by the Revd Andrew Foreshew-Cain, former Member of General Synod

andrew f cain

Is it possible to have integrity when you are compromised?

I recently read an excellent  piece on just this by Stephen Parsons on his ‘Surviving Church’ blog, which raised just this question.  You can read the whole thing here.  In it he explores what integrity looks like for those caught up in the institutional Church and the severe strain that the demands of defending the institution puts on honourable people.

He states that:

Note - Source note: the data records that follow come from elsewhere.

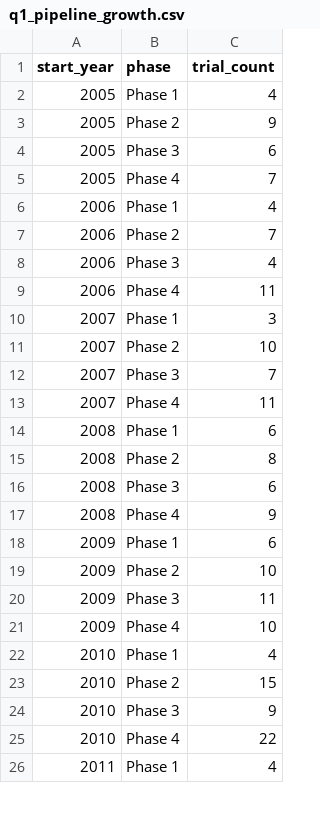
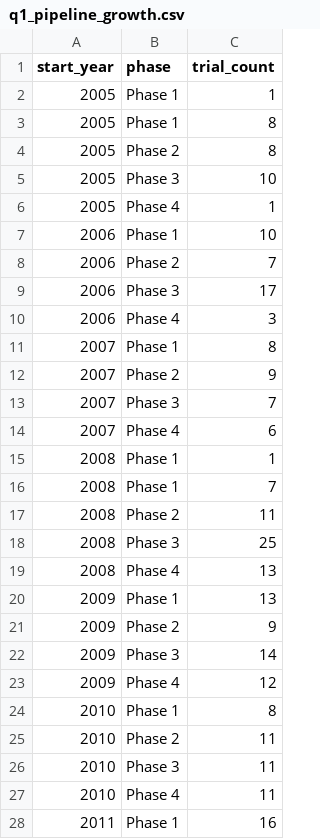
Before and after one commit to krishbangalore/glp1-pipeline-vs-access, a CSV file: data/processed/q1_pipeline_growth.csv, drawn as a sheet; only a part is shown; the diff covers the shown part only.

```diff
--- a/data/processed/q1_pipeline_growth.csv
+++ b/data/processed/q1_pipeline_growth.csv
@@ -1,26 +1,28 @@
 start_year,phase,trial_count
-2005,Phase 1,4
-2005,Phase 2,9
-2005,Phase 3,6
-2005,Phase 4,7
-2006,Phase 1,4
+2005,Phase 1,1
+2005,Phase 1,8
+2005,Phase 2,8
+2005,Phase 3,10
+2005,Phase 4,1
+2006,Phase 1,10
 2006,Phase 2,7
-2006,Phase 3,4
-2006,Phase 4,11
-2007,Phase 1,3
-2007,Phase 2,10
+2006,Phase 3,17
+2006,Phase 4,3
+2007,Phase 1,8
+2007,Phase 2,9
 2007,Phase 3,7
-2007,Phase 4,11
-2008,Phase 1,6
-2008,Phase 2,8
-2008,Phase 3,6
-2008,Phase 4,9
-2009,Phase 1,6
-2009,Phase 2,10
-2009,Phase 3,11
-2009,Phase 4,10
-2010,Phase 1,4
-2010,Phase 2,15
-2010,Phase 3,9
-2010,Phase 4,22
-2011,Phase 1,4
+2007,Phase 4,6
+2008,Phase 1,1
+2008,Phase 1,7
+2008,Phase 2,11
+2008,Phase 3,25
+2008,Phase 4,13
+2009,Phase 1,13
+2009,Phase 2,9
+2009,Phase 3,14
+2009,Phase 4,12
+2010,Phase 1,8
+2010,Phase 2,11
+2010,Phase 3,11
+2010,Phase 4,11
+2011,Phase 1,16
```
Also changed, not shown: 12 added rows and 62 edited cells elsewhere in this file, data/processed/q2_sponsor_landscape.csv, data/processed/q3_drug_phase_breakdown.csv, 13 other files.
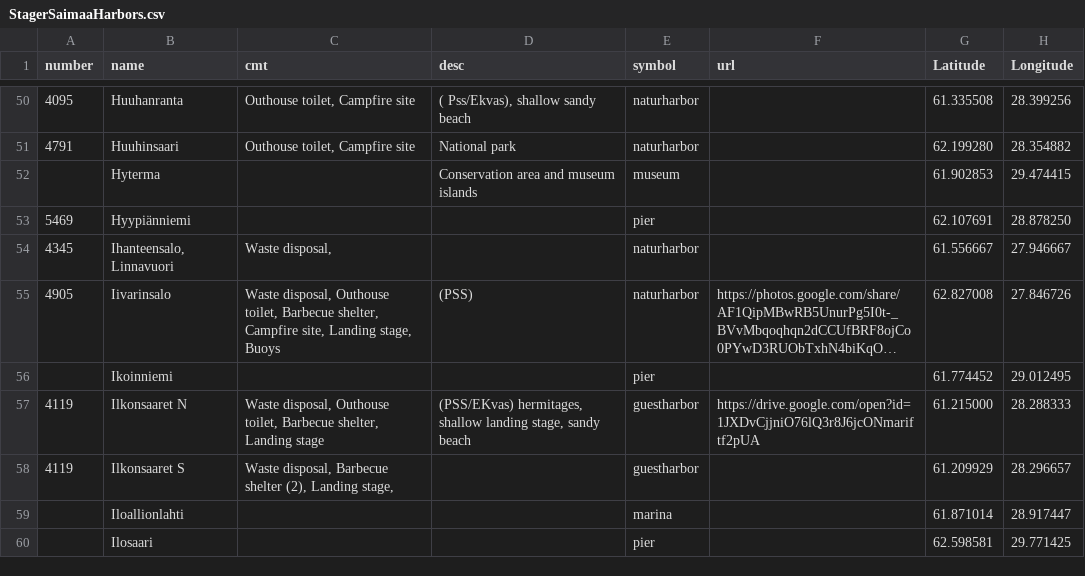
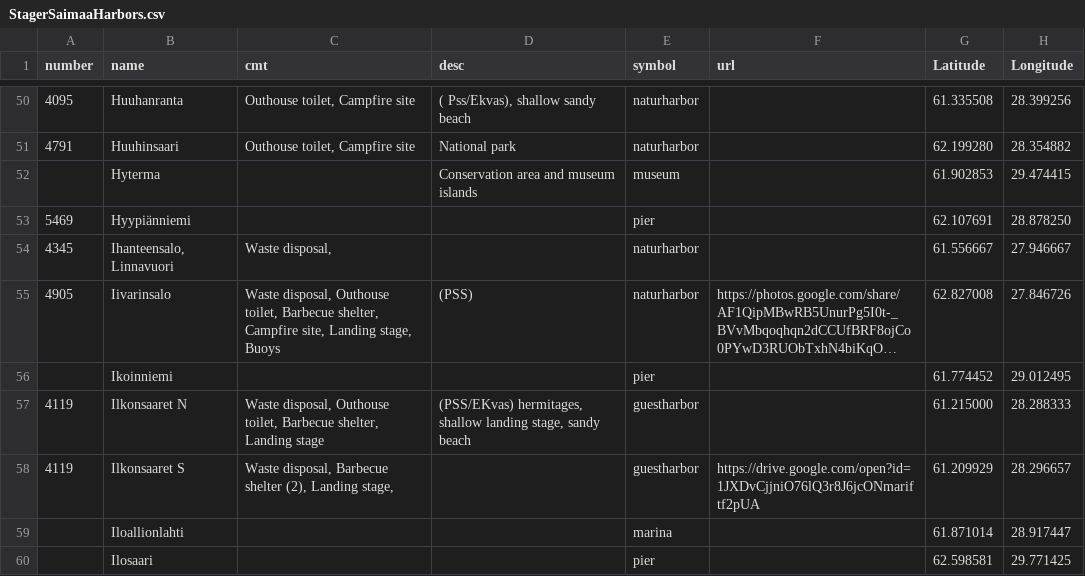
Before and after one commit to VladimirKalachikhin/Saimaa-POI, a CSV file: StagerSaimaaHarbors.csv, drawn as a sheet; only a part is shown, gaps mark what is left out; long unchanged cells end in ….

Commit message:
bug fixed

```diff
--- a/StagerSaimaaHarbors.csv
+++ b/StagerSaimaaHarbors.csv
@@ -56,4 +56,4 @@
 ,"Ikoinniemi",,,"pier",,"61.774452","29.012495"
-4119,"Ilkonsaaret N","Waste disposal,  Outhouse toilet,  Barbecue shelter,  Landing stage","(PSS/EKvas) hermitages, shallow landing stage, sandy beach ","guestharbor","https://drive.google.com/open?id=1JXDvCjjniO76lQ3r8J6jcONmariftf2pUA","61.215000","28.288333"
-4119,"Ilkonsaaret S","Waste disposal,  Barbecue shelter (2),  Landing stage, ",,"guestharbor",,"61.209929","28.296657"
+4119,"Ilkonsaaret N","Waste disposal,  Outhouse toilet,  Barbecue shelter,  Landing stage","(PSS/EKvas) hermitages, shallow landing stage, sandy beach ","guestharbor",,"61.215000","28.288333"
+4119,"Ilkonsaaret S","Waste disposal,  Barbecue shelter (2),  Landing stage, ",,"guestharbor","https://drive.google.com/open?id=1JXDvCjjniO76lQ3r8J6jcONmariftf2pUA","61.209929","28.296657"
 ,"Iloallionlahti",,,"marina",,"61.871014","28.917447"
```
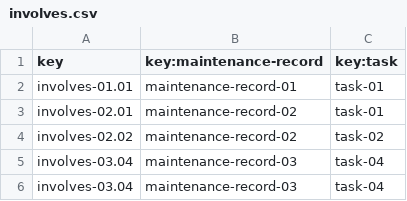
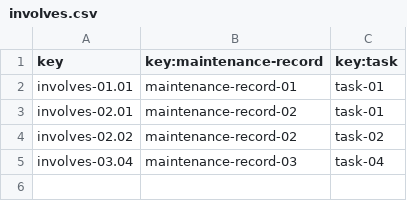
Before and after one commit to Davidvt04/Acme-ANS-C1.61, a CSV file: src/main/resources/WEB-INF/data/sample/involves.csv, drawn as a sheet.

Commit message:
csv

```diff
--- a/src/main/resources/WEB-INF/data/sample/involves.csv
+++ b/src/main/resources/WEB-INF/data/sample/involves.csv
@@ -5,2 +5 @@ involves-02.02,maintenance-record-02,task-02
 involves-03.04,maintenance-record-03,task-04
-involves-03.04,maintenance-record-03,task-04
```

‘‘integrity’ is one which has many facets.  It is closely aligned to another word ‘wholeness’.  Both words speak of human flourishing in terms of health, honesty and goodness.  Integrity has a special link with the idea of moral trustworthiness.  A person of integrity is someone who can never betray moral principles in order to preserve their own interests or those of another party, such as an institution.’

And there is the problem.  Because the personal integrity of many of us within the Church is compromised if we collude with the institution in defence of its practises and set behaviours, which are in direct contradiction  to our own conscience and sense of what  is morally right.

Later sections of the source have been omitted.